It was the first point of the playoffs for Blake, who had 17 points in 25 regular-season games.

"I think any Minnesota high school player that can go back and play with his teammates, his classmates and his friends. . . and for him to win a championship, I think it was a good experience," Sheahan said. "Him coming back, I actually thought it'd be harder to integrate him back into the group, but the boys absolutely love him as a player. From a coaching perspective, he wants to get better, so he did a lot of work.

"I thought his first four games, he had to get back up to speed. Minnesota high school hockey and the USHL are completely different. It even built throughout the playoffs. This weekend, I think he went from playing like four, five, six. . . he played 14 minutes last night and I'm guessing he played close to 12 tonight and was just a huge impact. I'm really proud of the kid and just excited for where he's at."

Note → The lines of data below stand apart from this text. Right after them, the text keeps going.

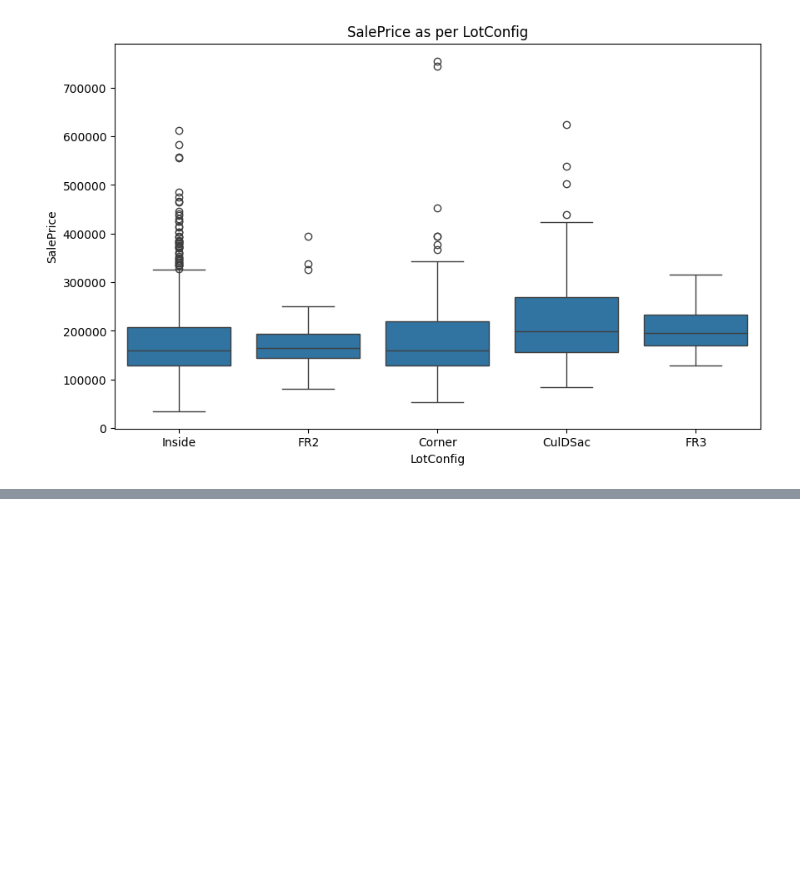
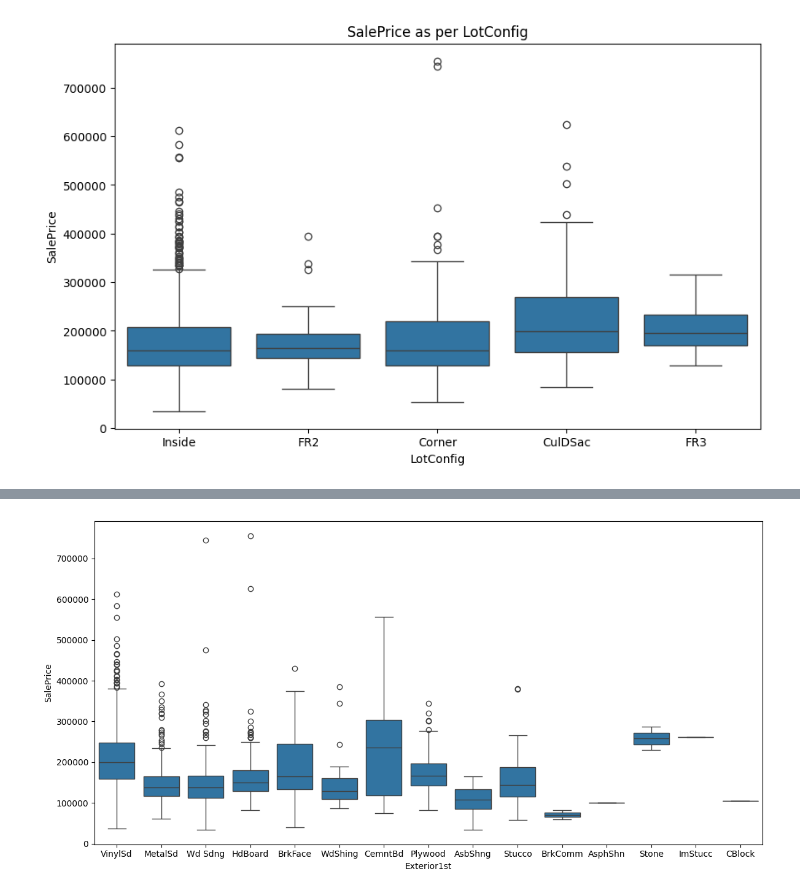
Before and after one commit to Devan7705/House_Price_Prediction_Model, a Jupyter notebook: HousePricePrediction.ipynb, the cells around one changed output, grey strips where cells are left out. Cells and saved outputs as stored; diff of their text form; code cells hidden in the pictures; blank space fills up the shorter version.

```diff
--- a/HousePricePrediction.ipynb
+++ b/HousePricePrediction.ipynb
@@ -215,0 +252,6 @@ plt.show()
+# %%
+plt.figure(figsize=(12,6))
+sns.boxplot(x="Exterior1st",y='SalePrice',data=df)
+plt.tight_layout()
+# %% [output]
+[figure, added]
```
Also changed, not shown: parts of 34 cells of this notebook.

Blake is currently a junior in high school. He plans to spend his senior season with the Steel in the USHL. Then, he'll come to UND in the fall of 2022.

Blake, whose father is former UND standout Jason Blake, said his first goal is to get stronger this summer. He was listed at 5-foot-10, 148 pounds in the USHL this season.

"I think some of it is just going to take time," Sheahan said. "He's just not developed physically. Especially at the start of the year, even though he was productive, he was playing at a deficit. Most programs aren't going to play a guy like that. I think the work he puts in the weight room and just time will help him."

Blake is eligible for the NHL Draft this summer. He's expected to be a mid-round pick.

"He's such a dynamic, skilled player," Sheahan said. "He has great vision. He might be the most skilled player we've had at our program in a lot of ways. It's just making sure he's not playing a one-on-one style. When he plays a team game, he's an unbelievable player."

And one that can deliver titles.